**ACTIVITY**. Every line of the records that holds the word "largeWeightEvolution" should be copied.

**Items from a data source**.
• • • • • • •

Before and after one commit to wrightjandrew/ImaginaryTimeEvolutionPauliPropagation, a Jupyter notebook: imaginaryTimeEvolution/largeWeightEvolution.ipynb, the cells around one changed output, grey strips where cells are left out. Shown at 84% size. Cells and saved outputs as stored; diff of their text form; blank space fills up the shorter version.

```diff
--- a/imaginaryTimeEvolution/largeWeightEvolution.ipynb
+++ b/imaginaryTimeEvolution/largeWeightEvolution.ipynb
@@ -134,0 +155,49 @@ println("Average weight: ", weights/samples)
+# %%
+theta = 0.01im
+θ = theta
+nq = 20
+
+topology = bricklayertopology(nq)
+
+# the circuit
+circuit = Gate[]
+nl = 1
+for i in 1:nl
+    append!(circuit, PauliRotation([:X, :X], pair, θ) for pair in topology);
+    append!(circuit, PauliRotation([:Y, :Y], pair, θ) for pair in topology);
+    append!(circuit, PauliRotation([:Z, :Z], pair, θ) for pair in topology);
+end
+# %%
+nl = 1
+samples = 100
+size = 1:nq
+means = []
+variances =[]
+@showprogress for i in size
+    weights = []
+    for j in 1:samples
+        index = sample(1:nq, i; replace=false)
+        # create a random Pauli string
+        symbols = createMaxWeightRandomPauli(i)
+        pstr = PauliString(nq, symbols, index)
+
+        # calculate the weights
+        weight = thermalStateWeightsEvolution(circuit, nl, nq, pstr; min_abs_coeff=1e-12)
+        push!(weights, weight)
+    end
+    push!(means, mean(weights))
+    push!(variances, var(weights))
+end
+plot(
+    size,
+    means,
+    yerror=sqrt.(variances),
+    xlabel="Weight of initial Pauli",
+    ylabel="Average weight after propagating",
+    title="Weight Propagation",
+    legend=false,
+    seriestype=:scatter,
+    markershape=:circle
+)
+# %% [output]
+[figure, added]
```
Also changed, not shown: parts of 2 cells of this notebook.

• • • • • • •

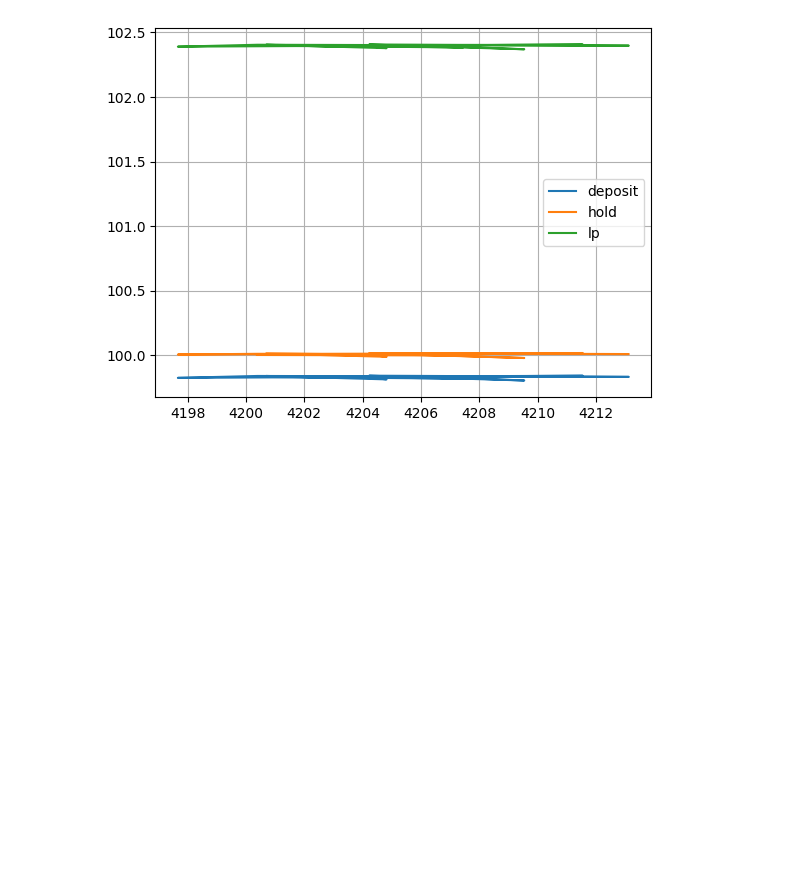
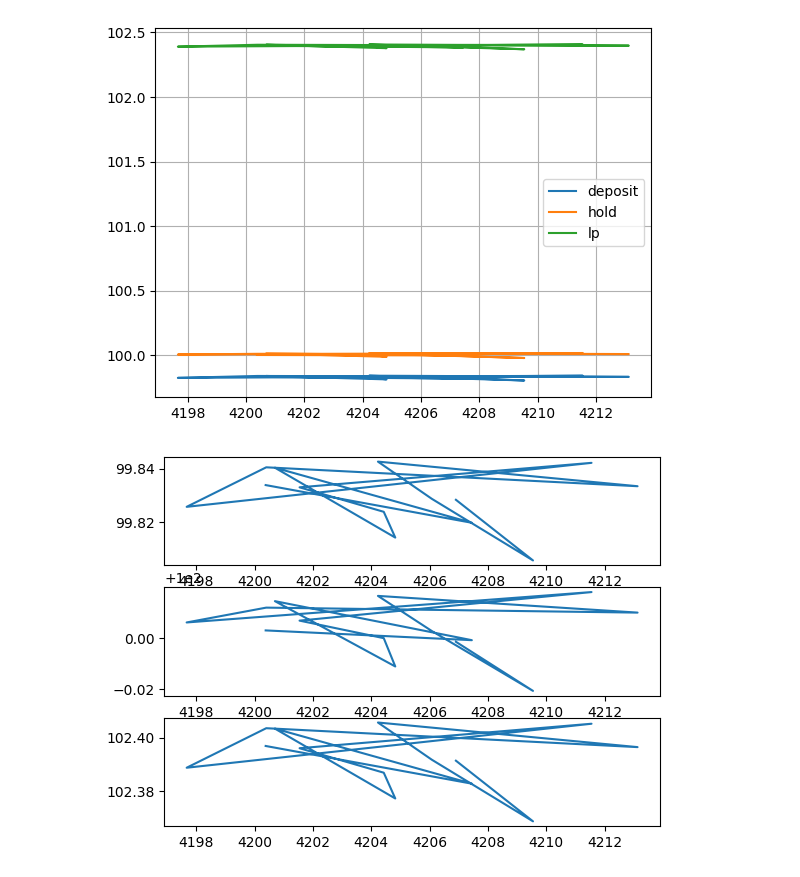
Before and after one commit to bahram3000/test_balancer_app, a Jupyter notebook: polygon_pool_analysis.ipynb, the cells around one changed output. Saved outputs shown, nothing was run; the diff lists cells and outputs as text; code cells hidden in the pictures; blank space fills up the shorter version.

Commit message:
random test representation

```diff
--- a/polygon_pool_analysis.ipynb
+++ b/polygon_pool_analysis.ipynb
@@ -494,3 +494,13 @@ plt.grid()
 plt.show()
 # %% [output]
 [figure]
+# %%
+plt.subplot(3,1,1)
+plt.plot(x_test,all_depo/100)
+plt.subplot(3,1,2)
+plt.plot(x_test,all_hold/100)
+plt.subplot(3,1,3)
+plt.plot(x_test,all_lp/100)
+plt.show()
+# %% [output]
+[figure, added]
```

• • • • • • •

**TASK RESULT**.
Before and after one commit to wrightjandrew/ImaginaryTimeEvolutionPauliPropagation, a Jupyter notebook: imaginaryTimeEvolution/largeWeightEvolution.ipynb, the cells around one changed output, grey strips where cells are left out. Shown at 84% size. Cells and saved outputs as stored; diff of their text form; blank space fills up the shorter version.
--- a/imaginaryTimeEvolution/largeWeightEvolution.ipynb
+++ b/imaginaryTimeEvolution/largeWeightEvolution.ipynb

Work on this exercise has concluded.